What to do - One number is the full answer: how many lines in the records contain the word "systems"?

::::::::

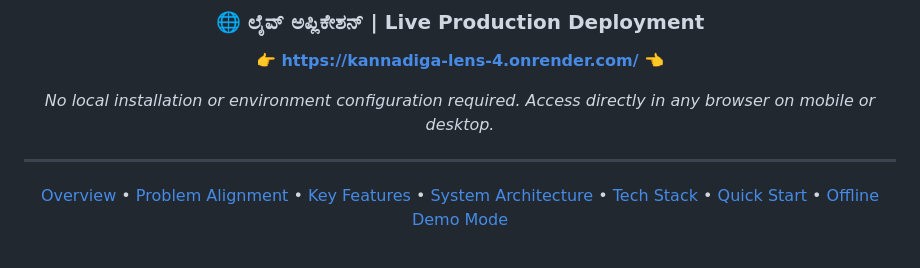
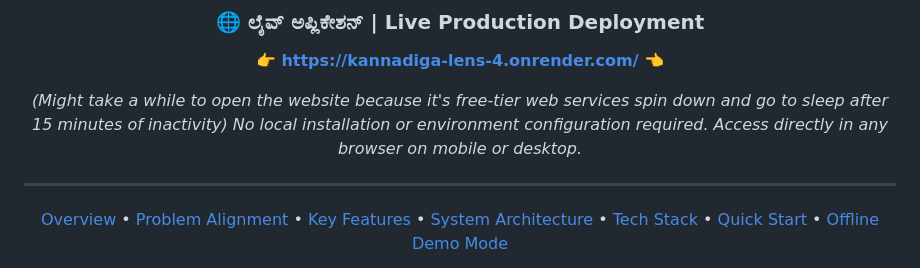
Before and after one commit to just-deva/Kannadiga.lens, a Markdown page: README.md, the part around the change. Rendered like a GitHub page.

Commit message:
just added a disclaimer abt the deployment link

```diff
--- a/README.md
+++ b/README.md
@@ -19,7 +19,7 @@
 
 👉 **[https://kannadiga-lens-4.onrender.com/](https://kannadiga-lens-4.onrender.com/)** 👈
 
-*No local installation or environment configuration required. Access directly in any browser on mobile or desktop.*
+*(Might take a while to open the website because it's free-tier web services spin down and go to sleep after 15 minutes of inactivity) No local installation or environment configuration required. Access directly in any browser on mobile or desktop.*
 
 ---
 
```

::::::::

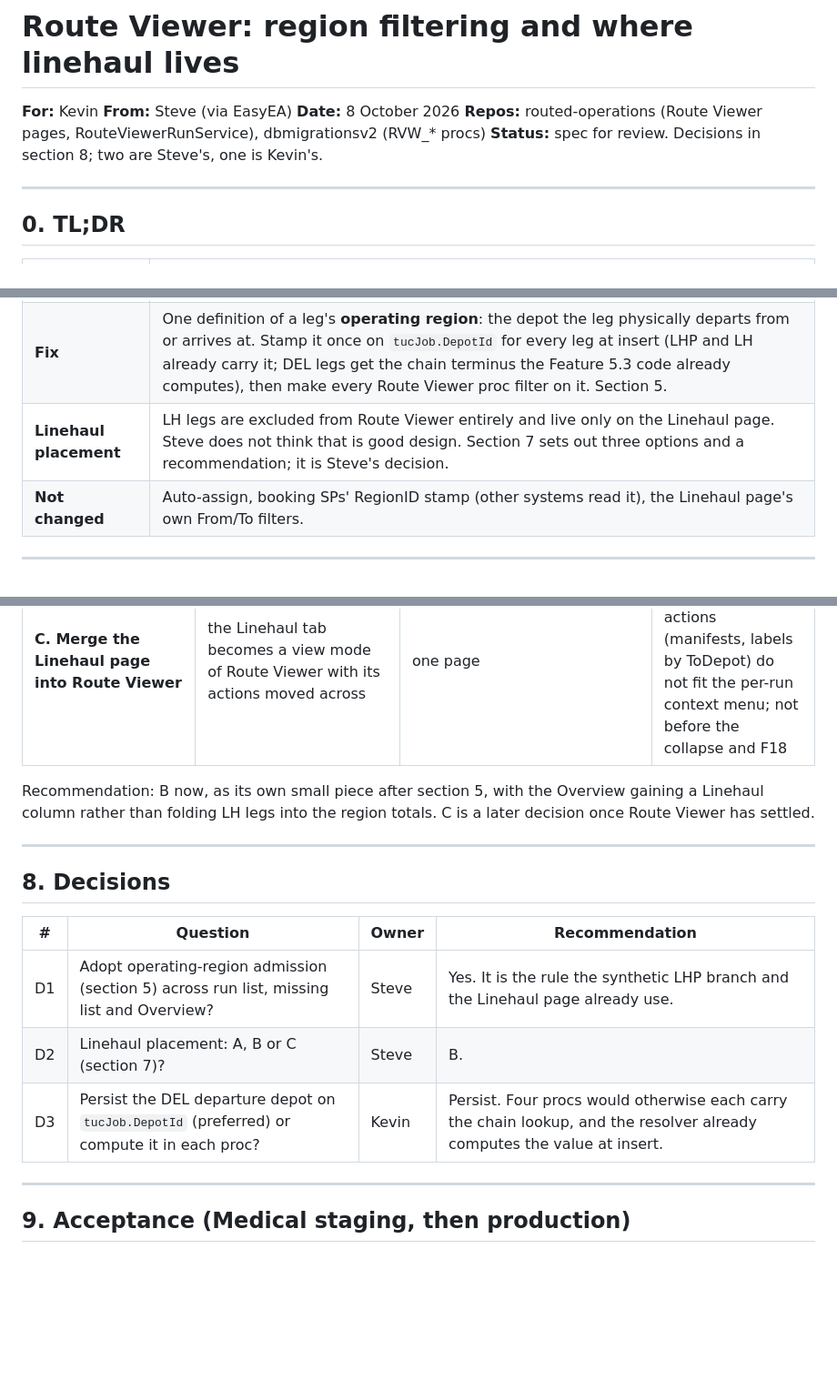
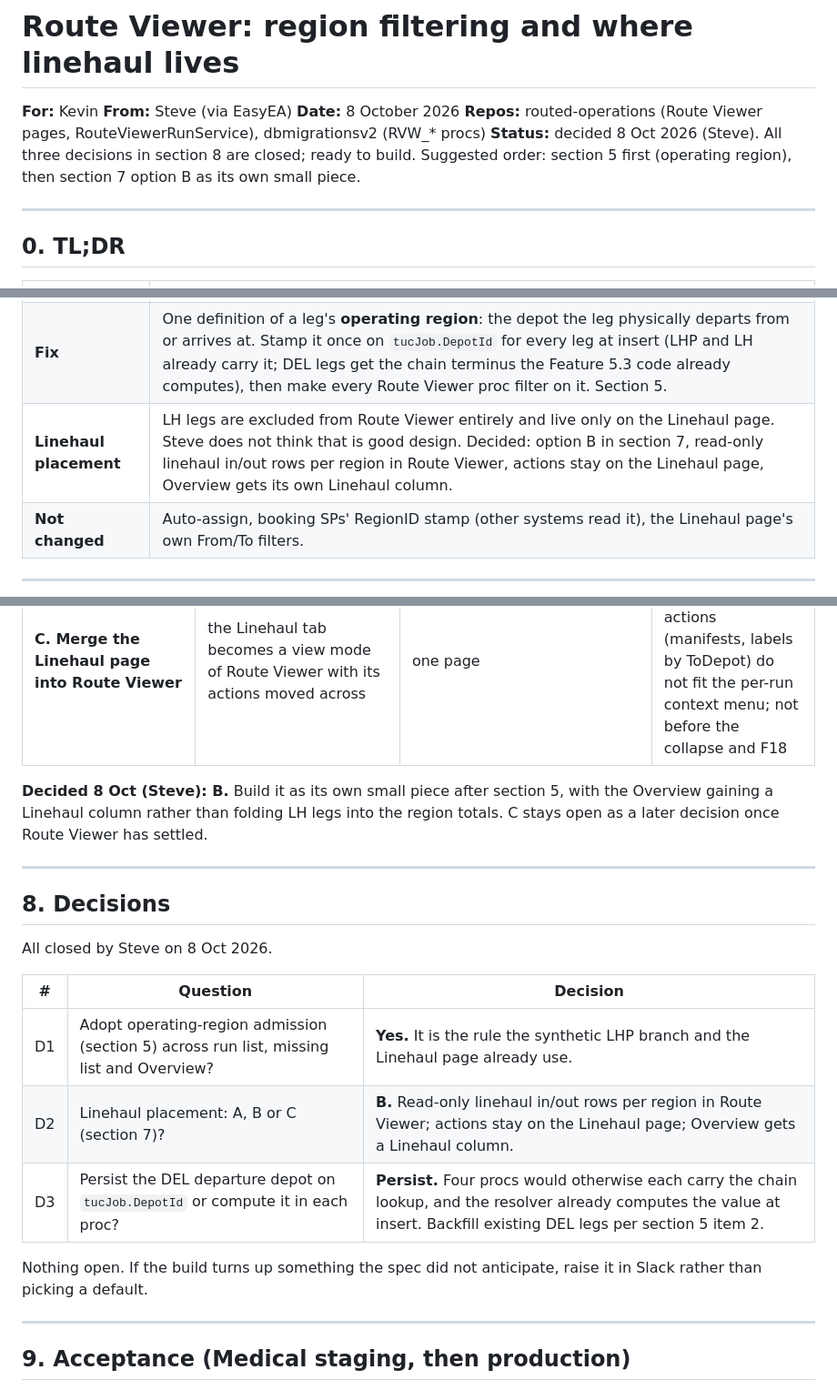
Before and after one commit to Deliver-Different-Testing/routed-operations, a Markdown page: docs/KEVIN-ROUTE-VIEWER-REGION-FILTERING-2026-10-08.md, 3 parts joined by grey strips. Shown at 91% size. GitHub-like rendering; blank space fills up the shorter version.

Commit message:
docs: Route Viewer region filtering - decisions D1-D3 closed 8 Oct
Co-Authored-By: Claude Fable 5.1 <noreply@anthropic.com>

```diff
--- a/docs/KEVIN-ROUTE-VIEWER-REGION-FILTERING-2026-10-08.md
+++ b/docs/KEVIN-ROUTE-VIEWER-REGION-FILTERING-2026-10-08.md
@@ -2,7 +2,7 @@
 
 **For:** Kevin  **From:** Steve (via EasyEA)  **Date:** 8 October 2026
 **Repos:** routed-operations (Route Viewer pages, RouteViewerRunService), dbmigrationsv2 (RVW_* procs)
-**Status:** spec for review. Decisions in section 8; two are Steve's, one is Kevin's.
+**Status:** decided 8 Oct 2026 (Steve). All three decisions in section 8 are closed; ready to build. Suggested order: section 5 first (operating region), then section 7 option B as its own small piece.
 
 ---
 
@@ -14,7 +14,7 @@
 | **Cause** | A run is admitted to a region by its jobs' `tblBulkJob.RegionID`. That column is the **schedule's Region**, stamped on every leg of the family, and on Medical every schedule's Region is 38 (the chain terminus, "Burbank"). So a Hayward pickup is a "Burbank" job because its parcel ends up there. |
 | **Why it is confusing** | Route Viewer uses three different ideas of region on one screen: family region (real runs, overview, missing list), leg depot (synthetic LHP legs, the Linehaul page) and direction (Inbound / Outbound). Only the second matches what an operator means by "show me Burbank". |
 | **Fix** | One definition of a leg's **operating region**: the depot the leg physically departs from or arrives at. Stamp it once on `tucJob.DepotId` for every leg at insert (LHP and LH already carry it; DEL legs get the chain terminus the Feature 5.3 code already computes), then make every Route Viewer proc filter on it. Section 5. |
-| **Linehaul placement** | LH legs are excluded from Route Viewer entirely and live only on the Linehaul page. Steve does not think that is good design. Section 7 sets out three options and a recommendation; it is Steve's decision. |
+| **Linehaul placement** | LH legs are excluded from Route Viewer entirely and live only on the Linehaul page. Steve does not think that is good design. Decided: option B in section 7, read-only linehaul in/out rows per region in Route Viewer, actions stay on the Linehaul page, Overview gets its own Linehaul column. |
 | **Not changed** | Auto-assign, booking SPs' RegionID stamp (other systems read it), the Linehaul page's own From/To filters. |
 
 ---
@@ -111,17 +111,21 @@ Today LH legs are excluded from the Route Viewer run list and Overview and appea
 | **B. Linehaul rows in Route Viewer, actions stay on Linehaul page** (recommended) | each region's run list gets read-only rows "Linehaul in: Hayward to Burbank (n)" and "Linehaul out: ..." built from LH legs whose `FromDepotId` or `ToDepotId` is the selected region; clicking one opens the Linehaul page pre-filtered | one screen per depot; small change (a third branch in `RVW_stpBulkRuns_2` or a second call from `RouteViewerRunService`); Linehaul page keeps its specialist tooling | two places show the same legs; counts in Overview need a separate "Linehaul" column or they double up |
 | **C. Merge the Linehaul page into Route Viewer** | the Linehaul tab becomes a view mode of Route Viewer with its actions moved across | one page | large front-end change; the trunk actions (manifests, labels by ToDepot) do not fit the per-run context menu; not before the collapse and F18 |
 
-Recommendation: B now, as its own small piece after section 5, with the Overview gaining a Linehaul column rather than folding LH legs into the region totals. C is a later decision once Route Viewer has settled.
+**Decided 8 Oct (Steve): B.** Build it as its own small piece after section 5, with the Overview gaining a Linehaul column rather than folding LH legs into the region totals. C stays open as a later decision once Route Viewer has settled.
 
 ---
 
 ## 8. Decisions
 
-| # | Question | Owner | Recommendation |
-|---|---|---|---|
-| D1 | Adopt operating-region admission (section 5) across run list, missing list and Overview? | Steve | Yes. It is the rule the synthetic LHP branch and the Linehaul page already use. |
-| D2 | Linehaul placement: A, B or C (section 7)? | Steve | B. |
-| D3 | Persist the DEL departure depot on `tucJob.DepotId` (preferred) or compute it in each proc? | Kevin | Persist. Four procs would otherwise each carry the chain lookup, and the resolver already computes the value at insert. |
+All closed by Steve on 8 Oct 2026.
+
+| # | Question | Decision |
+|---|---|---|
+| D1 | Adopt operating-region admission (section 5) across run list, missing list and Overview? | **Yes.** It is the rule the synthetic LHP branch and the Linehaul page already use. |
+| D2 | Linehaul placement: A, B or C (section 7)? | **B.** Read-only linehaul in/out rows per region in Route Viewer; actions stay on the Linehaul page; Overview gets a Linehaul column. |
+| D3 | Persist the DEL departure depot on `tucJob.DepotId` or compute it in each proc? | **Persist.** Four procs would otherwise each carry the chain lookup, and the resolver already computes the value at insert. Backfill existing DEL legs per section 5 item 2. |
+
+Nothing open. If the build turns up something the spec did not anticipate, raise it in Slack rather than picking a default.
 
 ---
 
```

::::::::

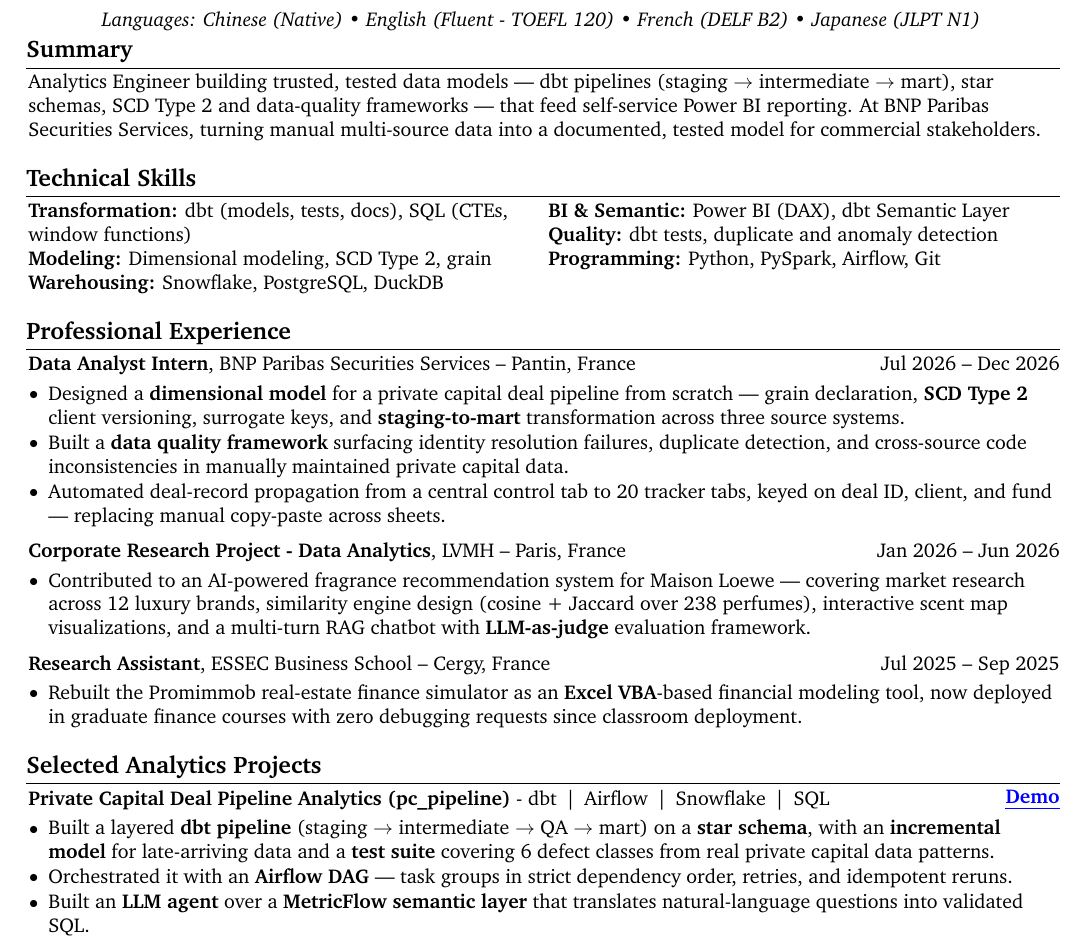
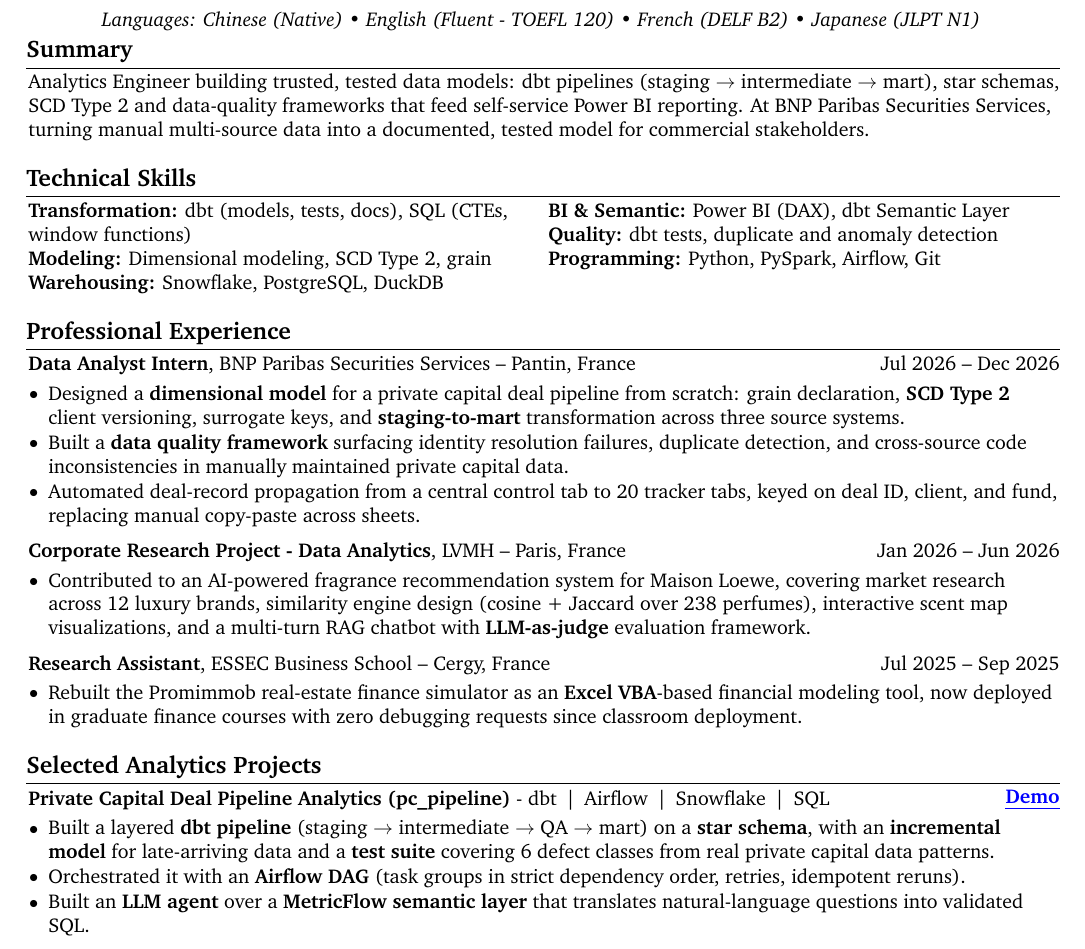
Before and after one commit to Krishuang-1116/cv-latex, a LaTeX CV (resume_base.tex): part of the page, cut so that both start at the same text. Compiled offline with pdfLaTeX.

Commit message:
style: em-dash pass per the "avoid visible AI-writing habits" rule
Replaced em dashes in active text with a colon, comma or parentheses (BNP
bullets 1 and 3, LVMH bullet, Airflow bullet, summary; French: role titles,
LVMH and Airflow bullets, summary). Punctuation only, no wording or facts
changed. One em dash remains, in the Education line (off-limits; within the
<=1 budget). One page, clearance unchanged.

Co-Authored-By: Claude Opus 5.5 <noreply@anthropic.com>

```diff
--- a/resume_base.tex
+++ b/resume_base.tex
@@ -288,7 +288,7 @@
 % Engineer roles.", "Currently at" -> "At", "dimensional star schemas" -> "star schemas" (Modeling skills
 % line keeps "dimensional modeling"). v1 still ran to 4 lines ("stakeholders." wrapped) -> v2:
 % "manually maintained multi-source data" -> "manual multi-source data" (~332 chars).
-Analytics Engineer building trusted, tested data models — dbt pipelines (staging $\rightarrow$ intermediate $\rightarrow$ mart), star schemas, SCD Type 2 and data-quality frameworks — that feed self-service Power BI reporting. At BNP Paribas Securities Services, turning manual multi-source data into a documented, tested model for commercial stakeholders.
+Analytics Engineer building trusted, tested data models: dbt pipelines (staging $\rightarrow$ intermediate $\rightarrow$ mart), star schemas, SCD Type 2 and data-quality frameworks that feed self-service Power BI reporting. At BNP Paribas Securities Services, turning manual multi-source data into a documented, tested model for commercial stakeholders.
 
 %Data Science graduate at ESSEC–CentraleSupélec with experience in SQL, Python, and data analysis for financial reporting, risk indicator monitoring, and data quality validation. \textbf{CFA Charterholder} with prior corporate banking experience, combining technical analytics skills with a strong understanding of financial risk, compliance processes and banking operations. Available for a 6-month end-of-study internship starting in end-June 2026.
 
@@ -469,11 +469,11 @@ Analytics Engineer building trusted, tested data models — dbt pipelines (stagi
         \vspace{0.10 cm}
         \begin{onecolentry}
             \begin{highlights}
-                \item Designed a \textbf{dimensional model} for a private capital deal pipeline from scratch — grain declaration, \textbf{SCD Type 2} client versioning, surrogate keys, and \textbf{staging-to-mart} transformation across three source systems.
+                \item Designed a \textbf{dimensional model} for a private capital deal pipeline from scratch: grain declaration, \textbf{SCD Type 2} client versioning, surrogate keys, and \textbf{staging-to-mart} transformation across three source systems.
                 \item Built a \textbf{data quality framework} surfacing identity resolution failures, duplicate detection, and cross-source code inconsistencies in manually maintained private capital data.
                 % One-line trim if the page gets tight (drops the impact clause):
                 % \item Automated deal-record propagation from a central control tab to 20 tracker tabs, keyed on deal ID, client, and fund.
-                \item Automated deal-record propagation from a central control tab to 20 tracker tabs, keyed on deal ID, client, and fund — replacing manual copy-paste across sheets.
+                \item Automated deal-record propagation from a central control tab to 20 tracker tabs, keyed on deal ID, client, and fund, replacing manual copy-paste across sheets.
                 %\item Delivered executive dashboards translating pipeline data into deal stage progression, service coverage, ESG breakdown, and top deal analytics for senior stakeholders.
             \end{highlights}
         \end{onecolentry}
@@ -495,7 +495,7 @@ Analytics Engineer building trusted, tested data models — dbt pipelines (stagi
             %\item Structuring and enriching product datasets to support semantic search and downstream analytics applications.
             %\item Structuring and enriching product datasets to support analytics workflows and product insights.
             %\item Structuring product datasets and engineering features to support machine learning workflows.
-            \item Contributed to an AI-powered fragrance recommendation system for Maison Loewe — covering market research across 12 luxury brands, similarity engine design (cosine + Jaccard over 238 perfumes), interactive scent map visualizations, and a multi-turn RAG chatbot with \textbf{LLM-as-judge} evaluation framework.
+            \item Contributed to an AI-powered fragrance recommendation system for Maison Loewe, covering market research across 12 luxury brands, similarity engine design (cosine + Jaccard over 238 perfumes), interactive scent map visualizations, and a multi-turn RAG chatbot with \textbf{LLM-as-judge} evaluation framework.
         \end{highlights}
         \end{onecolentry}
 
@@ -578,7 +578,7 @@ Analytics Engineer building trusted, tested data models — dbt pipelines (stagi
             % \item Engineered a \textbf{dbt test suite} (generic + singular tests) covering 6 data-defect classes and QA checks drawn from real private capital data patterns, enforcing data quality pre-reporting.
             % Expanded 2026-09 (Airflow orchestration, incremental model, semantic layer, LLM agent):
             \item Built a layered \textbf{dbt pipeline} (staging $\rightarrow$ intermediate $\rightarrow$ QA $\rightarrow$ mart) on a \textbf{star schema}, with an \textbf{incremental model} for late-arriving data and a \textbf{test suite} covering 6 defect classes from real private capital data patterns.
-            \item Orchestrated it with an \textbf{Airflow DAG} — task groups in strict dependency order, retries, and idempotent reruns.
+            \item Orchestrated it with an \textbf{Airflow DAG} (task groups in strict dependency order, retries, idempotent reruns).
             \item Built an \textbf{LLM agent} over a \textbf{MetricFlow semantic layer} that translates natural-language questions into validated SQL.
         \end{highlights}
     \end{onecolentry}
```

::::::::

Result for this task - 3